A car bomb exploded in the rebel-held Syrian city of Idlib on Saturday, a war monitor and opposition news channel said, as air strikes hit its outskirts in a regime offensive on the last major opposition bastion.
The Britain-based Syrian Observatory for Human Rights and opposition-run Orient News said a car blew up in the al Qusoor neighbourhood.
The Observatory said the blast killed two and wounded at least 11.
The city and the surrounding Idlib province in northwest Syria form part of the last big opposition stronghold in Syria.
The regime's brutal push into northwestern Syria has seen over 800 people killed and thousands displaced in just four months in Idlib and Hama, violating a ceasefire in the de-escalation zone.
TRT World's Sarah Firth, who is in Syria, explains how regime advance on the last opposition-bastion is worsening the humanitarian crisis in the region.
On Friday Russia-backed Syrian troops reclaimed a cluster of towns they had lost early in the eight-year-old war, driving out the last rebel fighters from the Hama countryside.
Idlib city itself has largely been spared air strikes since the major bombing campaign began in late April, but on Saturday its outskirts were hit from the air, the Observatory and opposition media said.

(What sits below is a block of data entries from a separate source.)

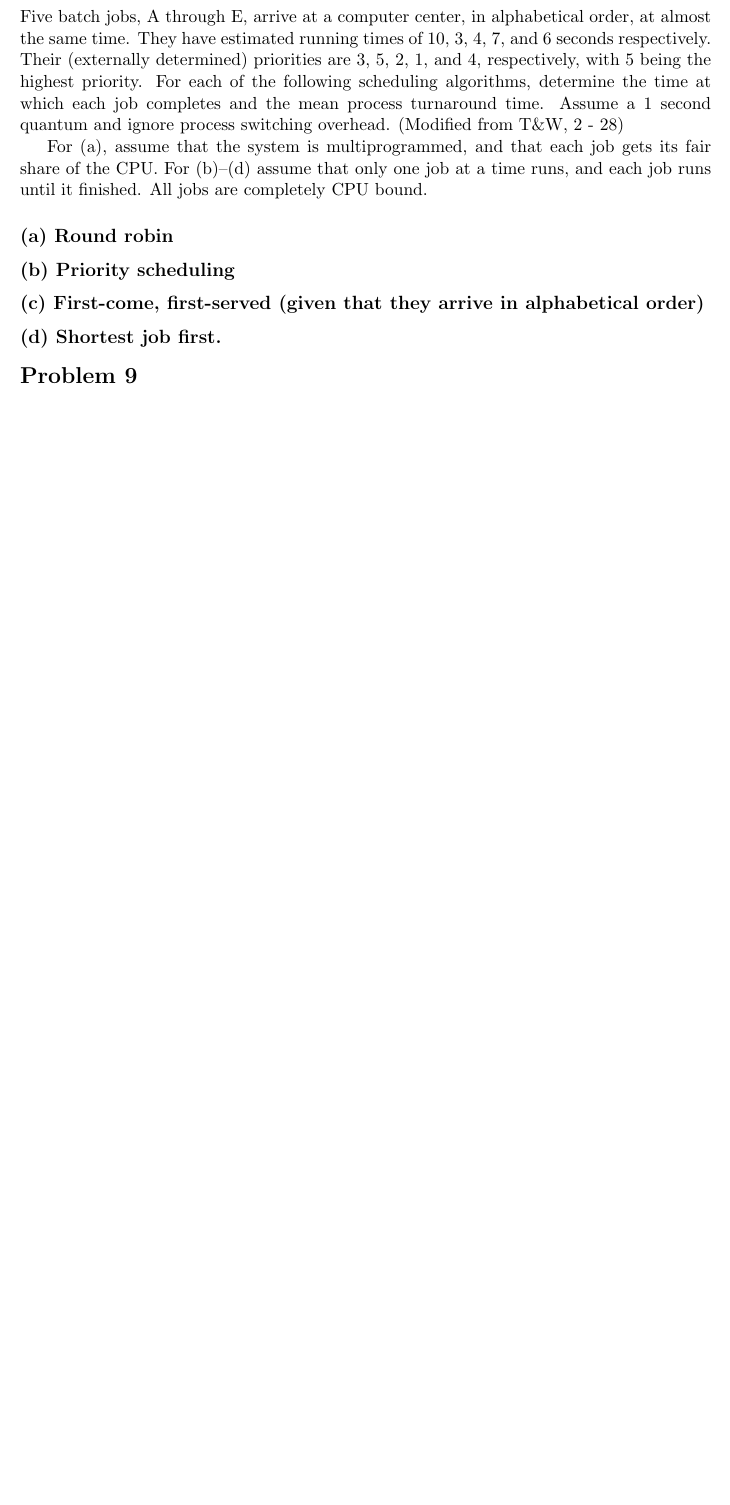
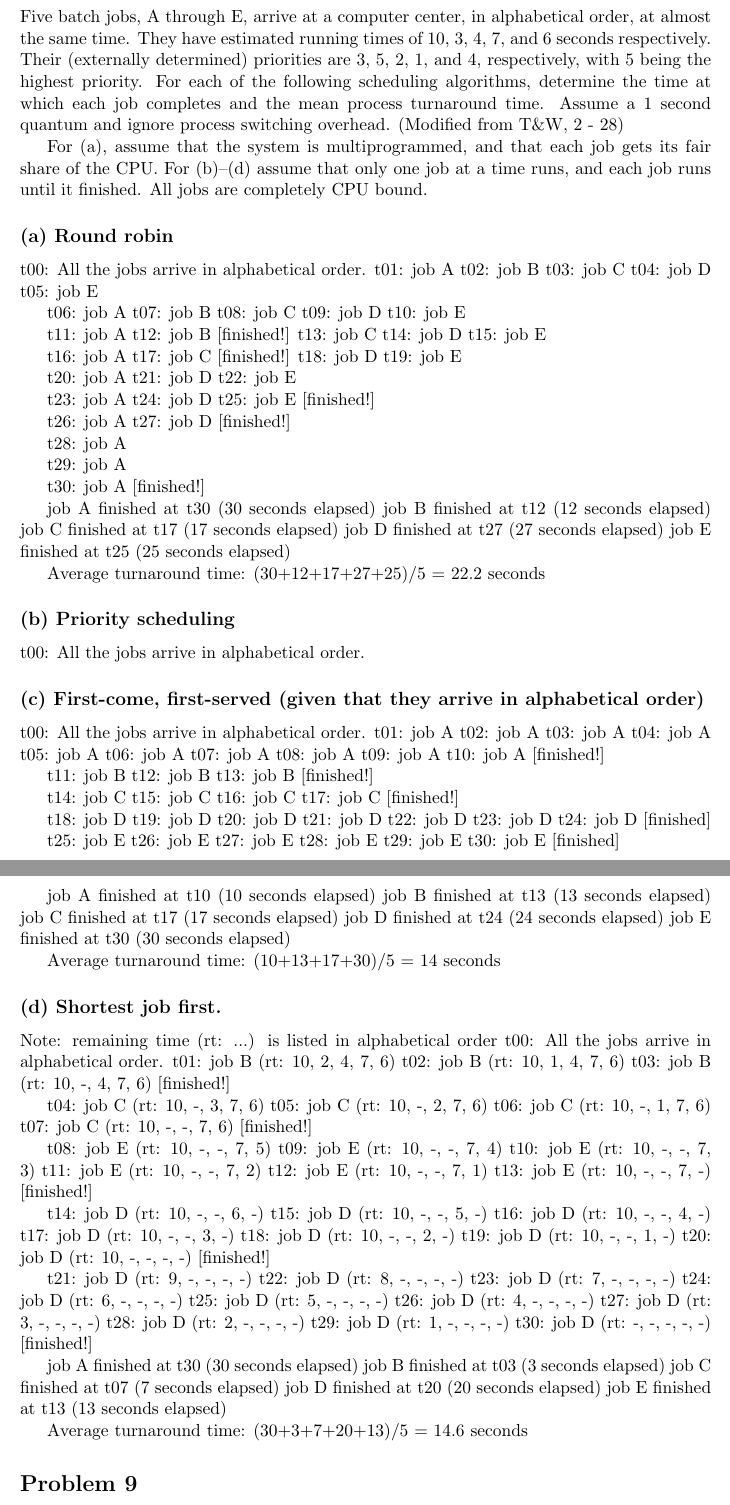
Before and after one commit to jude-shin/CSC_453, a LaTeX document (labs/lab03/labreport.tex): part of page 3 of 3 before the commit and two parts of pages 3 and 4 of 5 after it, the two joined at a grey line, cut so that both start at the same text, the shorter picture padded with empty space. Compiled offline with pdfLaTeX.

Commit message:
priority is all that is left

```diff
--- a/labs/lab03/labreport.tex
+++ b/labs/lab03/labreport.tex
@@ -69,15 +69,151 @@ Five batch jobs, A through E, arrive at a computer center, in alphabetical order
 For (a), assume that the system is multiprogrammed, and that each job gets its fair share of the CPU. For (b)–(d) assume that only one job at a time runs, and each job runs until it finished. All jobs are completely CPU bound.
 
 \subsection*{(a) Round robin}
+t00: All the jobs arrive in alphabetical order.
+t01: job A
+t02: job B
+t03: job C
+t04: job D
+t05: job E
 
+t06: job A
+t07: job B
+t08: job C
+t09: job D
+t10: job E
+
+t11: job A
+t12: job B [finished!]
+t13: job C
+t14: job D
+t15: job E
+
+t16: job A
+t17: job C [finished!]
+t18: job D
+t19: job E
+
+t20: job A
+t21: job D
+t22: job E
+
+t23: job A
+t24: job D
+t25: job E [finished!]
+
+t26: job A
+t27: job D [finished!]
+
+t28: job A
+
+t29: job A
+
+t30: job A [finished!]
+
+job A finished at t30 (30 seconds elapsed)
+job B finished at t12 (12 seconds elapsed)
+job C finished at t17 (17 seconds elapsed)
+job D finished at t27 (27 seconds elapsed)
+job E finished at t25 (25 seconds elapsed)
+
+Average turnaround time: (30+12+17+27+25)/5 = 22.2 seconds
 
 \subsection*{(b) Priority scheduling}
+t00: All the jobs arrive in alphabetical order.
+
 
 
 \subsection*{(c) First-come, first-served (given that they arrive in alphabetical order)}
+t00: All the jobs arrive in alphabetical order.
+t01: job A
+t02: job A
+t03: job A
+t04: job A
+t05: job A
+t06: job A
+t07: job A
+t08: job A
+t09: job A
+t10: job A [finished!]
+
+t11: job B
+t12: job B
+t13: job B [finished!]
+
+t14: job C
+t15: job C
+t16: job C
+t17: job C [finished!]
+
+t18: job D
+t19: job D
+t20: job D
+t21: job D
+t22: job D
+t23: job D
+t24: job D [finished]
+
+t25: job E
+t26: job E
+t27: job E
+t28: job E
+t29: job E
+t30: job E [finished]
+
+job A finished at t10 (10 seconds elapsed)
+job B finished at t13 (13 seconds elapsed)
+job C finished at t17 (17 seconds elapsed)
+job D finished at t24 (24 seconds elapsed)
+job E finished at t30 (30 seconds elapsed)
+
+Average turnaround time: (10+13+17+30)/5 = 14 seconds
 
 
 \subsection*{(d) Shortest job first.}
+Note: remaining time (rt: ...) is listed in alphabetical order
+t00: All the jobs arrive in alphabetical order.
+t01: job B (rt: 10, 2, 4, 7, 6)
+t02: job B (rt: 10, 1, 4, 7, 6)
+t03: job B (rt: 10, -, 4, 7, 6) [finished!]
+
+t04: job C (rt: 10, -, 3, 7, 6)
+t05: job C (rt: 10, -, 2, 7, 6)
+t06: job C (rt: 10, -, 1, 7, 6)
+t07: job C (rt: 10, -, -, 7, 6) [finished!]
+
+t08: job E (rt: 10, -, -, 7, 5)
+t09: job E (rt: 10, -, -, 7, 4)
+t10: job E (rt: 10, -, -, 7, 3)
+t11: job E (rt: 10, -, -, 7, 2)
+t12: job E (rt: 10, -, -, 7, 1)
+t13: job E (rt: 10, -, -, 7, -) [finished!]
+
+t14: job D (rt: 10, -, -, 6, -)
+t15: job D (rt: 10, -, -, 5, -)
+t16: job D (rt: 10, -, -, 4, -)
+t17: job D (rt: 10, -, -, 3, -)
+t18: job D (rt: 10, -, -, 2, -)
+t19: job D (rt: 10, -, -, 1, -)
+t20: job D (rt: 10, -, -, -, -) [finished!]
+
+t21: job D (rt: 9, -, -, -, -)
+t22: job D (rt: 8, -, -, -, -)
+t23: job D (rt: 7, -, -, -, -)
+t24: job D (rt: 6, -, -, -, -)
+t25: job D (rt: 5, -, -, -, -)
+t26: job D (rt: 4, -, -, -, -)
+t27: job D (rt: 3, -, -, -, -)
+t28: job D (rt: 2, -, -, -, -)
+t29: job D (rt: 1, -, -, -, -)
+t30: job D (rt: -, -, -, -, -) [finished!]
+
+job A finished at t30 (30 seconds elapsed)
+job B finished at t03 (3 seconds elapsed)
+job C finished at t07 (7 seconds elapsed)
+job D finished at t20 (20 seconds elapsed)
+job E finished at t13 (13 seconds elapsed)
+
+Average turnaround time: (30+3+7+20+13)/5 = 14.6 seconds
 
 
 \section*{Problem 9}
```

Heavy strikes continued to hit the south of Idlib province, including around Maarat al-Numan, a city that has been a sanctuary for families fleeing former rebel areas around the country.
This week tens of thousands fled to Syria's border with Turkey as the fighting advanced.